HYPOTHYROIDISM PREVENTION, CAUSES, & NATURAL REMEDIES
There is no way to prevent hypothyroidism, but people who may have a higher risk of thyroid problems, for example, women during pregnancy, should check with their doctor about the need for additional iodine.
Screening is not recommended for those who do not have symptoms, unless they have the following risk factors:
- a history of autoimmune disease
- previous radiation treatment to the head or neck
- a goiter
- family history of thyroid problems
- use of medications known to affect thyroid function
These people can be tested for early signs of the condition. If tests are positive, they can take measures to prevent the disease from progressing.
There is no evidence that a particular diet will prevent hypothyroidism, and there is no way to prevent hypothyroidism unless you live in a region with low iodine levels in the diet, for example, some parts of Southeast Asia and Africa.
No specific diet is recommended for hypothyroidism, but individuals should follow a varied, well-balanced diet that is not high in fat or sodium.
In addition, those with autoimmune Hashimoto’s may benefit from following a gluten-free diet.
- soya, as it can affect thyroxine absorption
- iodine, found in kelp and other seaweeds, and in supplements, including some multivitamins
- iron supplements, as they can affect thyroxine absorption
- cruciferous vegetables, such as cauliflower, kale, and cabbage may contribute to a goiter, but only in very large amounts
Hypothyroidism can occur if the thyroid gland fails to work properly, or if the thyroid gland is not stimulated properly by the hypothalamus or pituitary gland.
- Hashimoto’s thyroiditis
- Congenital hypothyroidism
- Thyroid surgery and treatment as causes of hypothyroidism
- Pituitary gland abnormalities
- Iodine imbalance
Some natural remedies are proposed for hypothyroidism, but it is important to speak to a doctor first, because the treatment for thyroid problems must be delicately balanced.
Selenium: People with some types of thyroid problem may benefit from taking selenium, but this should only be used after discussing it with a doctor.

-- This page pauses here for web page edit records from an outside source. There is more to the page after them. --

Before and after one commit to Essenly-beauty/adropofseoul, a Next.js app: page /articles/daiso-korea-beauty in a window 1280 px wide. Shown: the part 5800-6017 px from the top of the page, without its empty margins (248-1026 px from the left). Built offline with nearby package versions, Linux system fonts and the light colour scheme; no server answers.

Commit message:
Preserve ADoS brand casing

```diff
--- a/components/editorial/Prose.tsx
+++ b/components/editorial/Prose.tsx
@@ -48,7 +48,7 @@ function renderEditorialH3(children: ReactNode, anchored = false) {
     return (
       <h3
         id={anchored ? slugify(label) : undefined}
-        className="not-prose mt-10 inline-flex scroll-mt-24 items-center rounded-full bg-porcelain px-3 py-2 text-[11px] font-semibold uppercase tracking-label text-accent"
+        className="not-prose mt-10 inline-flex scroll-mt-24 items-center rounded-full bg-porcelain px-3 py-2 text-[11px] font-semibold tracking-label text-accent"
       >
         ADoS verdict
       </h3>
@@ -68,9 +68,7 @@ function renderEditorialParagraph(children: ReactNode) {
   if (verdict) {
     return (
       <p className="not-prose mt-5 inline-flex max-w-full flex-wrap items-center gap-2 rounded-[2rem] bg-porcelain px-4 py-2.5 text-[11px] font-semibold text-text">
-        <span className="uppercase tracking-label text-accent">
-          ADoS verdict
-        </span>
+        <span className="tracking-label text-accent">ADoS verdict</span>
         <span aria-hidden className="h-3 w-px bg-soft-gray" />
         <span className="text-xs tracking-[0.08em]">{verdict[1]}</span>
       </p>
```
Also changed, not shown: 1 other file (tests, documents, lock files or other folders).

Researchers note that “either the deficiency or the excess of this micronutrient may be associated with adverse outcomes.” Selenium supplements that are not recommended by a health professional could be hazardous.
Vitamin D: A deficiency has been linked with severity of disease in Hashimoto’s. Supplementation may be necessary to reach beneficial vitamin D blood levels above 50 ng / dL.
Probiotics: Some people with hypothyroidism may have changes in the small intestine, where bacteria from the colon spread into the small intestine where they are not normally located, known as small intestine bacterial overgrowth (SIBO).
In one study, 40 patients had abnormal results on a glucose breath test. After taking the probiotic Bacillus clausii for one month, the test result for 19 participants was normal. Both antibiotics and probiotics have been shown effective for SIBO.
Additionally, for those with autoimmune and inflammatory thyroid conditions, supplements such as turmeric (containing at least 500 mg curcumin) and omega-3s may help to improve inflammation.